Deanna Pecaski McLennan
Amanda K. Riske, Catherine E. Cullicott, Amanda Mohammad Mirzaei, Amanda Jansen, and James Middleton
We introduce the Into Math Graph tool, which students use to graph how “into" mathematics they are over time. Using this tool can help teachers foster conversations with students and design experiences that focus on engagement from the student’s perspective.
Atara Shriki and Dorit Patkin
Success in STEM fields depends largely on robust spatial skills, in particular on the ability to perform a mental rotation. Given that this ability can be nurtured, this article includes examples of diverse relevant tasks appropriate for grades 6–8 students.
Sarah Brand, Hyunyi Jung, Ashley Dorlack, and Samuel Gailliot
Five teacher discussion strategies and outcomes of students’ responses to each are illustrated with examples.
Thomas Edwards, S. Asli Özgün-Koca, and Kenneth Chelst
A quadratic equation was the basis for activities involving both concrete and technological representations.
Micah S. Stohlmann
An escape room can be a great way for students to apply and practice mathematics they have learned. This article describes the development and implementation of a mathematical escape room with important principles to incorporate in escape rooms to help students persevere in problem solving.
Amber G. Candela, Melissa D. Boston, and Juli K. Dixon
We discuss how discourse actions can provide students greater access to high quality mathematics. We define discourse actions as what teachers or students say or do to elicit student contributions about a mathematical idea and generate ongoing discussion around student contributions. We provide rubrics and checklists for readers to use.
Sandra M. Linder and Amanda Bennett
This article presents examples of how early childhood educators (prek-2nd grade) might use their daily read alouds as a vehicle for increasing mathematical talk and mathematical connections for their students.
Erell Germia and Nicole Panorkou

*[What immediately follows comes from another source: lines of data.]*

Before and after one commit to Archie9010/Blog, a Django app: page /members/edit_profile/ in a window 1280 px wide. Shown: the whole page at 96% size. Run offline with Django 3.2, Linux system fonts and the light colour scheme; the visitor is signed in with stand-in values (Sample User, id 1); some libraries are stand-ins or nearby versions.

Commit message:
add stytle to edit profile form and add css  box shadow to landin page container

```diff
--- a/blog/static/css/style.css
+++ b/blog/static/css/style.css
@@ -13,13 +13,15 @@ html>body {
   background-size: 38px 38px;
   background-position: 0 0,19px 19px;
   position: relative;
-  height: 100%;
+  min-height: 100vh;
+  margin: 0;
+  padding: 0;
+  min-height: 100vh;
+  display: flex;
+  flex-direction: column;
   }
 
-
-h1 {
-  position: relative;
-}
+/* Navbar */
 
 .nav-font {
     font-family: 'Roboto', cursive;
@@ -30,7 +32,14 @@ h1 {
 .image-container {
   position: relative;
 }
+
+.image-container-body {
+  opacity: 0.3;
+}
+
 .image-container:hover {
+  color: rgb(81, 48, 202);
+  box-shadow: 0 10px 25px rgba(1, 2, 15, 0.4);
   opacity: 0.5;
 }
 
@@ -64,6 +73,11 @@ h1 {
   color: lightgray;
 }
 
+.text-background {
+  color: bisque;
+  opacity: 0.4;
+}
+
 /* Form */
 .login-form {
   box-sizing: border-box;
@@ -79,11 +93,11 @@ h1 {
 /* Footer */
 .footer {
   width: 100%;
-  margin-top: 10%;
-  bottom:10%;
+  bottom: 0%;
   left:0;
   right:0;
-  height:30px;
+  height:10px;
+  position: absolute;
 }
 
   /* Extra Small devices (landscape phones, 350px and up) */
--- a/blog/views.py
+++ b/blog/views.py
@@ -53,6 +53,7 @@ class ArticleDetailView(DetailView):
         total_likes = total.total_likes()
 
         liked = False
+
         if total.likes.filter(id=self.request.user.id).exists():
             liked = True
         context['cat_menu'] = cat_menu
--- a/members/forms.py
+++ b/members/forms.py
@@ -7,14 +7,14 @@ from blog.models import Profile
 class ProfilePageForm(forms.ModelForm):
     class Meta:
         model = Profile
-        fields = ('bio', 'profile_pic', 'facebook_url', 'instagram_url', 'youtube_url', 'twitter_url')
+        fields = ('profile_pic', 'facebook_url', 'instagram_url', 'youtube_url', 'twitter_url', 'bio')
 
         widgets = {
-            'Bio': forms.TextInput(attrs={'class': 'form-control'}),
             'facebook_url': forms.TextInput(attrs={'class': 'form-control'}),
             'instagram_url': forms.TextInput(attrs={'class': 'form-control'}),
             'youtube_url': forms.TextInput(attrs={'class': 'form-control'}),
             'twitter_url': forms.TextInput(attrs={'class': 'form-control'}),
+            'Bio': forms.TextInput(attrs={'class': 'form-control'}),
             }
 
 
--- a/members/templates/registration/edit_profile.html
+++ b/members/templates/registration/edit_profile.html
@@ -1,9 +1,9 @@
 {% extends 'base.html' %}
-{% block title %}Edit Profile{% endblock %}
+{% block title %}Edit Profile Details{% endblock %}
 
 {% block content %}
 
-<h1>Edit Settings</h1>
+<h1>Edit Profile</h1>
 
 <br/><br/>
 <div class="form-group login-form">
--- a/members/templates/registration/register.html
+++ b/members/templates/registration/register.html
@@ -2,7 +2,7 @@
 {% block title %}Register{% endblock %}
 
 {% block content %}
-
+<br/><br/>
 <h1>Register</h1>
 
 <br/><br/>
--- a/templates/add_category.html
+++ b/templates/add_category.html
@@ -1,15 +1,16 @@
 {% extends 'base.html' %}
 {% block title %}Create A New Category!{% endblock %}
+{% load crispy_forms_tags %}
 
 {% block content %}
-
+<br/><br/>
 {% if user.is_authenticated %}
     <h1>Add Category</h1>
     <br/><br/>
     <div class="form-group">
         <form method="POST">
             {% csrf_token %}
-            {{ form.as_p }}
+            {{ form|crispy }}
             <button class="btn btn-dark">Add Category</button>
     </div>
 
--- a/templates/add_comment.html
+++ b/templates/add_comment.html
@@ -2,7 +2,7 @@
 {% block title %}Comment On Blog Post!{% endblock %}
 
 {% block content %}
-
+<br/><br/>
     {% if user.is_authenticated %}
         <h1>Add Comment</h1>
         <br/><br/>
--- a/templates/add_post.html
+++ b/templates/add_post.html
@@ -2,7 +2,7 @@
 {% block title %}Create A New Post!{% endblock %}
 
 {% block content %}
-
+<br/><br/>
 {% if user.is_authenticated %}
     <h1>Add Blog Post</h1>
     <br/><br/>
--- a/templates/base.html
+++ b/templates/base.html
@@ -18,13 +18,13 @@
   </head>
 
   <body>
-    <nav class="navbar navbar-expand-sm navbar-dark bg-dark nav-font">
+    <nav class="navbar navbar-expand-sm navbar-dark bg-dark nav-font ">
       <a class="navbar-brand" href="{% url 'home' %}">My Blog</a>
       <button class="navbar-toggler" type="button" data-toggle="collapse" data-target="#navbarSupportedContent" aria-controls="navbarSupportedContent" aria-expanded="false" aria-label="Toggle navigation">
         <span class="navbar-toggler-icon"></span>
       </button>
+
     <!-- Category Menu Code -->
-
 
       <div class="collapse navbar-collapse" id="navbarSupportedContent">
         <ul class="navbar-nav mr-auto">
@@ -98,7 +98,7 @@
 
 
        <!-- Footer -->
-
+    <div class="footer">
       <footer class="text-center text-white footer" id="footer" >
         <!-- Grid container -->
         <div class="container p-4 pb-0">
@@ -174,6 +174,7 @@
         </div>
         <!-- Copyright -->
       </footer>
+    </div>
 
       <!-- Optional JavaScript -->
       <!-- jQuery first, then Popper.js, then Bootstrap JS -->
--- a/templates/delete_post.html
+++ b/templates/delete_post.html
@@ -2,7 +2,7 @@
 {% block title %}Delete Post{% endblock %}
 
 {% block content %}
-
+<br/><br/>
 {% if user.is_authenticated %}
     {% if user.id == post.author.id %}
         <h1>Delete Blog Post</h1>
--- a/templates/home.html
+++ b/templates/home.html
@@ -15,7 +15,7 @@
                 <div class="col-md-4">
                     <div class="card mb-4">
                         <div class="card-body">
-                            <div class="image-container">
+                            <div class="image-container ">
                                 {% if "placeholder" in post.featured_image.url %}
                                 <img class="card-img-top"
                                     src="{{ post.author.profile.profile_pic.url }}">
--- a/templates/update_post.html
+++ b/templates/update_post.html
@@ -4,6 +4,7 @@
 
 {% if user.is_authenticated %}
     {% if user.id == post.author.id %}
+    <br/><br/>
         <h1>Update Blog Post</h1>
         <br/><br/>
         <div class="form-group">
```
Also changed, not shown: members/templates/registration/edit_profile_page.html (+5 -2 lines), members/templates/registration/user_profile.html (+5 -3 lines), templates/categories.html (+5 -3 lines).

We present a Scratch task we designed and implemented for teaching and learning coordinates in a dynamic and engaging way. We use the 5Es framework to describe the students' interactions with the task and offer suggestions of how other teachers may adopt it to successfully implement Scratch tasks.